BY LESLEY CLARK
Former State Department employee Walter Kendall Myers and his wife, Gwendolyn Myers, accused last week of being Cuban spies, will be held in custody until their trial because prosecutors consider the couple ''a serious flight risk,'' a U.S. magistrate in Washington decided Wednesday.
The magistrate sided with federal prosecutors who argued during the detention hearing that the Myerses are accomplished sailors who own a ''seaworthy'' vessel. Prosecutors said that if the couple fled to Cuba, the court -- and the U.S. government -- would have no authority to get them back.
Assistant U.S. Attorney Gordon Michael Harvey also noted that the Myerses could seek refuge in the Cuban Interests Section in Washington, D.C., which he said was less than three miles from their apartment.
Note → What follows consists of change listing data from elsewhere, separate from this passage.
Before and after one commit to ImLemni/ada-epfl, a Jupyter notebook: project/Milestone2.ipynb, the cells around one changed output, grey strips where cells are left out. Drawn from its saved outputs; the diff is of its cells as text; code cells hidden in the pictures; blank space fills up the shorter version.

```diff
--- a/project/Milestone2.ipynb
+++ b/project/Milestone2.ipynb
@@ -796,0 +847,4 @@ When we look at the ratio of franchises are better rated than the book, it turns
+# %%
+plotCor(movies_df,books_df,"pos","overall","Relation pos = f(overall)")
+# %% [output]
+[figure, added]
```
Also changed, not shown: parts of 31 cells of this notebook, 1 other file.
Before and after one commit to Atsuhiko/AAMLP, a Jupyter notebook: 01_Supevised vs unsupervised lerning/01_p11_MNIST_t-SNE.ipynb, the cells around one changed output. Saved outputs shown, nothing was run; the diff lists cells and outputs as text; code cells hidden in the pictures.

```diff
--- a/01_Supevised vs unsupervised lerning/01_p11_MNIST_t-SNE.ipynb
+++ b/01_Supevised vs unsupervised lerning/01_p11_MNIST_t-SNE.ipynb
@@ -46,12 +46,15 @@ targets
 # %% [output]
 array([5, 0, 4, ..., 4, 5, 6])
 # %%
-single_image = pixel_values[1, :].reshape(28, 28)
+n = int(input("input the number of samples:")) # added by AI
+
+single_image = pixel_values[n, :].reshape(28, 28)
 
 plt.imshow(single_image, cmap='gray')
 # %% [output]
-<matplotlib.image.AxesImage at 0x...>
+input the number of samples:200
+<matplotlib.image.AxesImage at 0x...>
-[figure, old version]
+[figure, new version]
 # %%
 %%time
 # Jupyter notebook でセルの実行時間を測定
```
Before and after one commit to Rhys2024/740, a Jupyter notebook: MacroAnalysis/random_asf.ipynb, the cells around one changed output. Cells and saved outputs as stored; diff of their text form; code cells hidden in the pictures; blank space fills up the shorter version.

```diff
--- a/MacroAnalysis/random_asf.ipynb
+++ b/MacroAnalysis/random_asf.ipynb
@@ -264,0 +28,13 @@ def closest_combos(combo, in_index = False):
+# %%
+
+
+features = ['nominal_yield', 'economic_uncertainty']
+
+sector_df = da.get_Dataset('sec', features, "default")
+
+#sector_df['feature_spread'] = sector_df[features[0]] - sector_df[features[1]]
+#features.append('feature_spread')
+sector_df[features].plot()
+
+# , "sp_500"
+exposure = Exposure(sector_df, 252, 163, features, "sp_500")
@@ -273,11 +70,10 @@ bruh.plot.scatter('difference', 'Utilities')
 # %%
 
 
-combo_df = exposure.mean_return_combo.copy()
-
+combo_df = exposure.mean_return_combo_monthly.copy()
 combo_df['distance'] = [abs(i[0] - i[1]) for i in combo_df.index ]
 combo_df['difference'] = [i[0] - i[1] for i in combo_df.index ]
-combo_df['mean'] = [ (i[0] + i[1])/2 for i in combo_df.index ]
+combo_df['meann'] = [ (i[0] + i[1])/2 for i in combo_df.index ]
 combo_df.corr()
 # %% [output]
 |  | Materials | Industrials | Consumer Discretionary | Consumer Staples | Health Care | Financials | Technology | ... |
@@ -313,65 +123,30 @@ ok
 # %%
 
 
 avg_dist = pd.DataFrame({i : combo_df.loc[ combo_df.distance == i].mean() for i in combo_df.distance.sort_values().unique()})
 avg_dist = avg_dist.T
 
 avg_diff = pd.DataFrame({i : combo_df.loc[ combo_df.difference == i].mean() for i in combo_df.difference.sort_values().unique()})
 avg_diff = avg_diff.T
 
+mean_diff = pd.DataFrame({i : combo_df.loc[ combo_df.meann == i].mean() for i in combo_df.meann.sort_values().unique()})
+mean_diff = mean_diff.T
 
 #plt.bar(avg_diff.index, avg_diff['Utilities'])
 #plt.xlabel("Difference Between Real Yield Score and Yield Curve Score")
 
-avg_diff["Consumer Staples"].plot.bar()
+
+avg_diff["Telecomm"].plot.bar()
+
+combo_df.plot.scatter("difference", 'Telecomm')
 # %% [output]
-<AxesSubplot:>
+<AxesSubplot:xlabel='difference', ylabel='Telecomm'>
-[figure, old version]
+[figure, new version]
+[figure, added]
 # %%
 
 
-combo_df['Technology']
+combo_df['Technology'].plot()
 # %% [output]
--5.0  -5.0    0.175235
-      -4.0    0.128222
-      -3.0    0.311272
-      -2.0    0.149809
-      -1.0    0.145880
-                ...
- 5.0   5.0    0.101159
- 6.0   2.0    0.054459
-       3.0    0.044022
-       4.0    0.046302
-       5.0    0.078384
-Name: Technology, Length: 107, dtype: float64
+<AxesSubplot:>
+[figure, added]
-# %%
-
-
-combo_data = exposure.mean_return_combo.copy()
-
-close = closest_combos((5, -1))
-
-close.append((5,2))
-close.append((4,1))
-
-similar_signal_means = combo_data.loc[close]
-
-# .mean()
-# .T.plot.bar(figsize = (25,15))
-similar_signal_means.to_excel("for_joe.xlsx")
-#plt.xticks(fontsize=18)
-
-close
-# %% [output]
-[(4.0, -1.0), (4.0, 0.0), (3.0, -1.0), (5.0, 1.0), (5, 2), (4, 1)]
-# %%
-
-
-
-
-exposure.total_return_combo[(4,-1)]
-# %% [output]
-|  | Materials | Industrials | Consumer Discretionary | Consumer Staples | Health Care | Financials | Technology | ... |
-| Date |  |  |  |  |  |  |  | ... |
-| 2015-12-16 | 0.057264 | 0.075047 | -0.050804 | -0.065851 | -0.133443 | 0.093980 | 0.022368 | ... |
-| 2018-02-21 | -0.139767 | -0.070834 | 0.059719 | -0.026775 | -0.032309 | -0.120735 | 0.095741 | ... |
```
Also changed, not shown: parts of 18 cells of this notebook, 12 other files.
Harvey said the couple has the means to leave as well, noting that Walter Kendall Myers has an inheritance and $500,000 in investments.
The couple attended the hearing in blue jail uniforms, listening intently as Harvey said they could pose a ''real and present danger . . . to the United States.'' He added that Fidel Castro had expressed praise for them in a weekend column and that the Myerses ''would be greeted as heroes -- they would not be coming back'' if they made it to Cuba.
An attorney representing the Myerses, Tom Green, asked that they be allowed to stay home under law enforcement supervision with ankle bracelets. He said the sailboat could be "disabled.''
''Conditions could be fashioned'' to allow them out of jail, he said, noting that Walter Kendall Myers is a "lifelong resident of the District of Columbia.''
The couple has been held without bond since pleading not guilty Friday to charges of conspiracy, wire fraud and acting as illegal agents for the government in Havana.
Prosecutors allege Cuba recruited Myers after a 1978 trip to the island and that, over the years, Myers and his wife traveled to Mexico, the Caribbean, South America and New York, meeting with Cuban agents to divulge U.S. secrets.
They say the couple kept in touch with their Cuban handlers via a shortwave radio -- the same make as the one owned by convicted Cuban spy Ana Belen Montes. In court documents, Myers is quoted as saying he was so successful he received ''lots of medals'' from the Cuban government and that he and his wife enjoyed a rare private meeting in 1995 with Fidel Castro.
Their trips out of the United States tapered off after 2005, when Myers began to get ''paranoid'' that he was on a watch list. He retired from the State Department in 2007, but U.S. prosecutors say the Cuban Intelligence Service kept in touch via e-mail, asking to meet the couple in Mexico.
The State Department is conducting a review to determine what Myers may have divulged to the Cubans, and Secretary of State Hillary Rodham Clinton said she has ordered a security review to prevent a repeat of what she called an ''outrageous violation'' of Myers' oath to serve.
The arrests come as President Barack Obama has sought to improve relations with Havana and observers suggest it could hamper the resumption of planned migration talks between the two countries.
On Wednesday, Harvey called the government case ''very strong'' -- but Green noted more serious charges of espionage haven't been filed, calling the government's case "somewhat embellished.''
The magistrate asked the federal lawyers whether the government would be adding espionage to the charges.
Harvey said the investigation is continuing. He said investigators have access to computer files, "and that we may well be looking at additional charges against the Myerses.''
During the hearing, Walter Kendall Myers, wearing glasses, stroked his mustache with an index finger. He sat with his hands folded across his chest for most of the argument. His wife sat next to him, fingers laced in front of her on the table, sitting up straight.
Green said the Myerses have four children between them. Gwendolyn Myers' son, Brad, was in the front row for the hearing.
Miami Herald staff writer Carol Rosenberg contributed to this report.